They chanted "Justice for Kelly!"
That would be Kelly Thomas, a 37-year-old homeless man who was beaten to death by six Fullerton police officers earlier this month.
Local TV news reporters milled through the crowd as cars zipped by on Commonwealth Avenue honking loudly in support of the quiet protest against police brutality.
It was a relatively subdued continuation of this morning's protest
that attracted hundreds of outraged local citizens. During tonight's vigil, Ron Thomas
--the victim's father and a former Orange County Sheriff's deputy--stood inside a massive human circle and announced he would return Tuesday night for Fullerton's City Council meeting.
"I'm inviting all of you to come," he said. "I think we have something to say."
Thoma says city officials have verbally bullied him to keep quiet in the aftermath of the killing.
Among those in the crowd were teenagers holding signs, area homeless as well as Orange County's more affluent residents.

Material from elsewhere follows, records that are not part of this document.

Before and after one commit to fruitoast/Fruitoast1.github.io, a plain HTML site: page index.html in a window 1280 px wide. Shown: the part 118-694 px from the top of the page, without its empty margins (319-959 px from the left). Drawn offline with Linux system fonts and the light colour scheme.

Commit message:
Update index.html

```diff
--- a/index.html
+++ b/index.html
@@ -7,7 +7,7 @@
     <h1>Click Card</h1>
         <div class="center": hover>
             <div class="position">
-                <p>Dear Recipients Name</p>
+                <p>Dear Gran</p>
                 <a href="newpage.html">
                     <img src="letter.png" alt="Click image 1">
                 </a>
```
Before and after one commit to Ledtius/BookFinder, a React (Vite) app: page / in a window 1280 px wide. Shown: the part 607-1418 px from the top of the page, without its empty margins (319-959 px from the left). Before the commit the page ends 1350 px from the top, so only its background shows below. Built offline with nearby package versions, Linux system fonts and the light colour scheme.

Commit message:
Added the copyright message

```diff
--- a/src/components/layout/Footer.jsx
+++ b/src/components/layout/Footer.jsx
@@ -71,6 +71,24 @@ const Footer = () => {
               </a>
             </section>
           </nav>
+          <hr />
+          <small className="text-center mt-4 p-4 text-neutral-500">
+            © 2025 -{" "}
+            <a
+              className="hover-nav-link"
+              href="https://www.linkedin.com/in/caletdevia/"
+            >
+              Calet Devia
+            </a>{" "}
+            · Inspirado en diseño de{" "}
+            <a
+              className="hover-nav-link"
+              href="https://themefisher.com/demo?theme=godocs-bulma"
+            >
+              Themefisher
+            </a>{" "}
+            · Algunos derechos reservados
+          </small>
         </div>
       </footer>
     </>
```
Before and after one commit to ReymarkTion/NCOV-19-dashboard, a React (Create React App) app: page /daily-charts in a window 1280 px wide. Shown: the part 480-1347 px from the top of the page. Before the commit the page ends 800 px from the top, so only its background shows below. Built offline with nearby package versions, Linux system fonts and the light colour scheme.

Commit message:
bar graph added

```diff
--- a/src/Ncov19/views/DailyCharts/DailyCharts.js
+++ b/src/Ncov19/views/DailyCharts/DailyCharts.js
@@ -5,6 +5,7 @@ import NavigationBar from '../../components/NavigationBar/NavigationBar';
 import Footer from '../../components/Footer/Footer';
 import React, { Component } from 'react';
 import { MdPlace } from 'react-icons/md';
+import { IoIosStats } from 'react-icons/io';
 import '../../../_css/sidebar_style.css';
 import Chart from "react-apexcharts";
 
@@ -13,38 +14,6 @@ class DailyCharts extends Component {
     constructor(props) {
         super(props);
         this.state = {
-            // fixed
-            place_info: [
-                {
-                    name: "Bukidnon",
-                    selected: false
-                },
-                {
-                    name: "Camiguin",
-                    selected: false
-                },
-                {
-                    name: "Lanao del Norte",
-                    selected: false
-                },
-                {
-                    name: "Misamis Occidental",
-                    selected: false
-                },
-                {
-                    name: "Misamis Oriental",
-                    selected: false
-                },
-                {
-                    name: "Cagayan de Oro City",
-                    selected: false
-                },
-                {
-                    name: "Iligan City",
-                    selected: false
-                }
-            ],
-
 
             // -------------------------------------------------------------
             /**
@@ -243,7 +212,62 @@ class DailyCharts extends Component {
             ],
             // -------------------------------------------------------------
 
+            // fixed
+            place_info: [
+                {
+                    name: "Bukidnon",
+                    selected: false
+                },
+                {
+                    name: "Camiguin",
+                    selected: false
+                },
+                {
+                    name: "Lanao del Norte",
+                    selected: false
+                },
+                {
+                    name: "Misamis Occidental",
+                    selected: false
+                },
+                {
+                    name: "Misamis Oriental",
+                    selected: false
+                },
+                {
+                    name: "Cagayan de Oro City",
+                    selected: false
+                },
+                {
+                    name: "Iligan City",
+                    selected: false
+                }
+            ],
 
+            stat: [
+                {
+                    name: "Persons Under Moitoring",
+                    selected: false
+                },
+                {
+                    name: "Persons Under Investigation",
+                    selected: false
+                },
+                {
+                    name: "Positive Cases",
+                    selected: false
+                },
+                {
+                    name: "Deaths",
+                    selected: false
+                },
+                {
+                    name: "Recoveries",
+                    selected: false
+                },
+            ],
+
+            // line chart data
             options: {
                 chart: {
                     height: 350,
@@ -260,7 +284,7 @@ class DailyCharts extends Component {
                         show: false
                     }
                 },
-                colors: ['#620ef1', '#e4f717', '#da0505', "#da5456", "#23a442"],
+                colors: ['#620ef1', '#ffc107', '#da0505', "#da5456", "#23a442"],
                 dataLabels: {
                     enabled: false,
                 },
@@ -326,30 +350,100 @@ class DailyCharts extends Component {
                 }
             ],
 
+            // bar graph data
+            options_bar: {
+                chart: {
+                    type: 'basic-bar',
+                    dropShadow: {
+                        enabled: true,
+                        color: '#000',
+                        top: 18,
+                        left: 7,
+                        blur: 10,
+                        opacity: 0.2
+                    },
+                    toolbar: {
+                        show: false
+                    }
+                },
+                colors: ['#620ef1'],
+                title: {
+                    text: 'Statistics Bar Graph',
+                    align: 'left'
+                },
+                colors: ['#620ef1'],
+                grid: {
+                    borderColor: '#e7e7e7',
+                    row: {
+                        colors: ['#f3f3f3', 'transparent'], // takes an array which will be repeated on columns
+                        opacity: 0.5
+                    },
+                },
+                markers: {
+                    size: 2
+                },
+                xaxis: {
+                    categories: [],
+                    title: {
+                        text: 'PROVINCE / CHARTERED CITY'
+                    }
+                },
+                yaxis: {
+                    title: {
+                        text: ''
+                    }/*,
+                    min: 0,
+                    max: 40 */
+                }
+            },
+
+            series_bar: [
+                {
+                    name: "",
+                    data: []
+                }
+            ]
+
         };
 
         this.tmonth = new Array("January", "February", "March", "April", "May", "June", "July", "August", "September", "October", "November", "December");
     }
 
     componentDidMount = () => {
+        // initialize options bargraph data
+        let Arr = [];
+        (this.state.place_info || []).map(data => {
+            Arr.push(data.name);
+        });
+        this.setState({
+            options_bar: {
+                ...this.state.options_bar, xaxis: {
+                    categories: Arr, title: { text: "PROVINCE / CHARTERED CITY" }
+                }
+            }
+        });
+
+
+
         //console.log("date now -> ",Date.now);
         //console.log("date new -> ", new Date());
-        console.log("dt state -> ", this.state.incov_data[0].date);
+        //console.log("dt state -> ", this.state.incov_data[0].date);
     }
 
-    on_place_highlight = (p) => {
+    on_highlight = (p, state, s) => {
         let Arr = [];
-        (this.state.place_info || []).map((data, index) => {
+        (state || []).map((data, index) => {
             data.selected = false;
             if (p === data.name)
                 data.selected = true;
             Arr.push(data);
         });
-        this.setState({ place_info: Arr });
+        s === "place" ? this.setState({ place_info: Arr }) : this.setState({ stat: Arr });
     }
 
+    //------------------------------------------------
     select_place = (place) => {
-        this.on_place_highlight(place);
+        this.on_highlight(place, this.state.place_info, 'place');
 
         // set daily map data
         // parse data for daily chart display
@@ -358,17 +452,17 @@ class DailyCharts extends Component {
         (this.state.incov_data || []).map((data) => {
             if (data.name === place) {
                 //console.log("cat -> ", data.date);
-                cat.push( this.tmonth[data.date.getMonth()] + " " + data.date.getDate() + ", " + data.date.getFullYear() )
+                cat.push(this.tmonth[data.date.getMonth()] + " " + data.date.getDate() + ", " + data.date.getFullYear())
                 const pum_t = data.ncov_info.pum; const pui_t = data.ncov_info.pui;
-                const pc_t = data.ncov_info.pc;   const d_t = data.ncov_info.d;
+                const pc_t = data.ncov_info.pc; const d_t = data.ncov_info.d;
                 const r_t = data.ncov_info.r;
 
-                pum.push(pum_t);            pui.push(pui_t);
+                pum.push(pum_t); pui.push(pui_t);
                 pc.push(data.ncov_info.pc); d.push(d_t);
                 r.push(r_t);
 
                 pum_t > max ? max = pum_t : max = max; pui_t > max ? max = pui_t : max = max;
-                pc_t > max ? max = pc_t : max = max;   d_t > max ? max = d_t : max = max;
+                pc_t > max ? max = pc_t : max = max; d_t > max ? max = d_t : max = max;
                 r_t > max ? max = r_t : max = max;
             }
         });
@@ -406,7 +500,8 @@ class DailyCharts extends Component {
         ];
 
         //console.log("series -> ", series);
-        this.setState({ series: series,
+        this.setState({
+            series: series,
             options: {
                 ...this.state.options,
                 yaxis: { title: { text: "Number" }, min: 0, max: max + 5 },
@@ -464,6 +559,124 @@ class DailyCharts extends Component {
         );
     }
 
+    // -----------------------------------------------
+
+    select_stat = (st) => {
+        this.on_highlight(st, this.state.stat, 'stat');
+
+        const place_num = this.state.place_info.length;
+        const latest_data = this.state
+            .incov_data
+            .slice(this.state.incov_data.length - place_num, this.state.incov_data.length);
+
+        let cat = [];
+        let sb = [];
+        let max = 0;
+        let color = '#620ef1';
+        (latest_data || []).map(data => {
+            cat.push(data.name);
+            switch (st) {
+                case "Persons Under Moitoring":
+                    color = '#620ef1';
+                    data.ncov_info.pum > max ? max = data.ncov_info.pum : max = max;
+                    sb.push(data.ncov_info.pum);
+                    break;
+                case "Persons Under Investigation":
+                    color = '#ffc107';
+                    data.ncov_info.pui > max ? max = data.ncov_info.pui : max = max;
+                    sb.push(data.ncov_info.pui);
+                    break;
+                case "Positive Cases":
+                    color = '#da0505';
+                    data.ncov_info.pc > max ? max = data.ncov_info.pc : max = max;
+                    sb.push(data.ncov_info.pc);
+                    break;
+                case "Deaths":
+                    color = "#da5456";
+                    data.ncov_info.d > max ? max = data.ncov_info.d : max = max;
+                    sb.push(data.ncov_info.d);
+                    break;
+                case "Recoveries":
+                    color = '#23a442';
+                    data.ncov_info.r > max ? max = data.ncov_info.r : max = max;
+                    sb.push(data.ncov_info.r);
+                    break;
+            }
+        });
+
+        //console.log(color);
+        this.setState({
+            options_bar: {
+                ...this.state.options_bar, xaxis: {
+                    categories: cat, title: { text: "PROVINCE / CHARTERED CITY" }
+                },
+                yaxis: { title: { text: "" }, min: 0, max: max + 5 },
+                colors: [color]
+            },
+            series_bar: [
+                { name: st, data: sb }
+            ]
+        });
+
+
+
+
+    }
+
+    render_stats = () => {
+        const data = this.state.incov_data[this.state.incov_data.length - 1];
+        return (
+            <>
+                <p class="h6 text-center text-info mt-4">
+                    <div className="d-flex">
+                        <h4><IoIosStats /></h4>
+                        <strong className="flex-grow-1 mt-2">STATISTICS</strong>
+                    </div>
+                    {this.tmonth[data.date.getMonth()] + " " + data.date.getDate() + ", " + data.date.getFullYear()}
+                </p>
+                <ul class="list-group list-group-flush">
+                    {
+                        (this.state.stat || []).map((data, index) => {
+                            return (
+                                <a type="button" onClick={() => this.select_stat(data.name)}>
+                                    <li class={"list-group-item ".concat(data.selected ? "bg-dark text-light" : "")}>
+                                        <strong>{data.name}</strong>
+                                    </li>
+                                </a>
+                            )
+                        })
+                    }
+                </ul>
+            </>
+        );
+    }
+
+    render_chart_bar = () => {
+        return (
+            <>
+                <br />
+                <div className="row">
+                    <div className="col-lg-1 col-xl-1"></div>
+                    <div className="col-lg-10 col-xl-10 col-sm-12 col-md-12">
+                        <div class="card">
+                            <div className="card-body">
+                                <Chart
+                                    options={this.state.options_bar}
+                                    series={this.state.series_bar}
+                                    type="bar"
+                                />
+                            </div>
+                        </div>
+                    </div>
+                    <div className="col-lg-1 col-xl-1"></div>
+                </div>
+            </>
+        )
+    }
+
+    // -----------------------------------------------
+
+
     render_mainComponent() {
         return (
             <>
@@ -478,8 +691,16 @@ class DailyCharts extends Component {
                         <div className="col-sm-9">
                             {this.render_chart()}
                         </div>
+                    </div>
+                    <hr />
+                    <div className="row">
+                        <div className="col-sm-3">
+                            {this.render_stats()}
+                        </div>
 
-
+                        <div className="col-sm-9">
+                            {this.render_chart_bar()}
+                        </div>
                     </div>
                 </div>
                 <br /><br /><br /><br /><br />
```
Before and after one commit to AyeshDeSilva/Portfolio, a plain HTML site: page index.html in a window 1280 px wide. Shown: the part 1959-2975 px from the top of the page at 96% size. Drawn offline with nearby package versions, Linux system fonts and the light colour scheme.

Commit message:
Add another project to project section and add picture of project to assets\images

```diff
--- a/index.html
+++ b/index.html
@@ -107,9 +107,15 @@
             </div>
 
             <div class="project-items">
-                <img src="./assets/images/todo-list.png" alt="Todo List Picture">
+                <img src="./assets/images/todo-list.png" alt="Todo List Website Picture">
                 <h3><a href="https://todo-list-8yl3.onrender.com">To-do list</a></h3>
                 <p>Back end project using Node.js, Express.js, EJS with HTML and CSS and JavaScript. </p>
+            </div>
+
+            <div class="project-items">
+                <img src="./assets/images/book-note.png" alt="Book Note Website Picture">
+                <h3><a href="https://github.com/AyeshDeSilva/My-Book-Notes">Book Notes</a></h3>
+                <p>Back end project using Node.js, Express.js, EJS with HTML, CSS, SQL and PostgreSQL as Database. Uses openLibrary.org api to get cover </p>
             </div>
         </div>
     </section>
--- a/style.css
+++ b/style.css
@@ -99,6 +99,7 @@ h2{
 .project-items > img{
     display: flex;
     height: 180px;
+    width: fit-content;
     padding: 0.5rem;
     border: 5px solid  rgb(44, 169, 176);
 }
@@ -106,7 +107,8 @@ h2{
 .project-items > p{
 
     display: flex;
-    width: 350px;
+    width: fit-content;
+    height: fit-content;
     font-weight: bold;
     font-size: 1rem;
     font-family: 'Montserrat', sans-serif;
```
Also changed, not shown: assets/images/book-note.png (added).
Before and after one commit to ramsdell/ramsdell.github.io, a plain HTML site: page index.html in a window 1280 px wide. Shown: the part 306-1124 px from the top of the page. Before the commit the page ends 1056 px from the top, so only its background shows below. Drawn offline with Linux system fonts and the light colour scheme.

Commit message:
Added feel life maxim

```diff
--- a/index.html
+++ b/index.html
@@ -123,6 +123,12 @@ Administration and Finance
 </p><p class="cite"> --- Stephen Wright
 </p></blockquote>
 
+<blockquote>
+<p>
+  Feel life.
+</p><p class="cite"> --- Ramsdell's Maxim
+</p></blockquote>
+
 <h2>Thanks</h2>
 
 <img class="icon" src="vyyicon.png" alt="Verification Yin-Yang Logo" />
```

Yorba Linda resident Jon Hansen said he was online this afternoon when he learned a vigil was planned. "I saw the terrible picture his father had taken in the hospital. That's murder. And I'm not the protesting type, but I told my wife, we gotta go."
Larry Williams, who is homeless, spoke of Thomas, the red-headed transient he saw around Fullerton. Williams declared, "This isn't about hating all cops. It's about six cops going to jail for murdering a 37-year-old man."
Joan Schawula said she supported the protest, though she doesn't describe herself as anti-cop. "I just think the homeless should be better taken care of. I'm not anti-police, but they should practice a little more tolerance with these people," said Schawula.
As the vigil continued with people chanting around the flag pole, Williams and 40-year-old Jeff Levine stood by the nearby bus bench. Levine said he lived on Fullerton's streets for 20 years and knew Thomas. While he said he never had any encounters with Fullerton cops that rivaled what Thomas experienced, he wondered how things ended the way they did. "The police said he was big guy. [The victim weighed about 135 pounds.] But I'm not buying that. He may have worn baggy clothes but you can he tell he wasn't a big guy."
Levine looked up at the crowd of candle holders and mused, "If it were up to me, I'd have a bonfire under that pole."
"[The cops] would really hate us then," Williams replied.
Said Levine, "Who cares? They already do."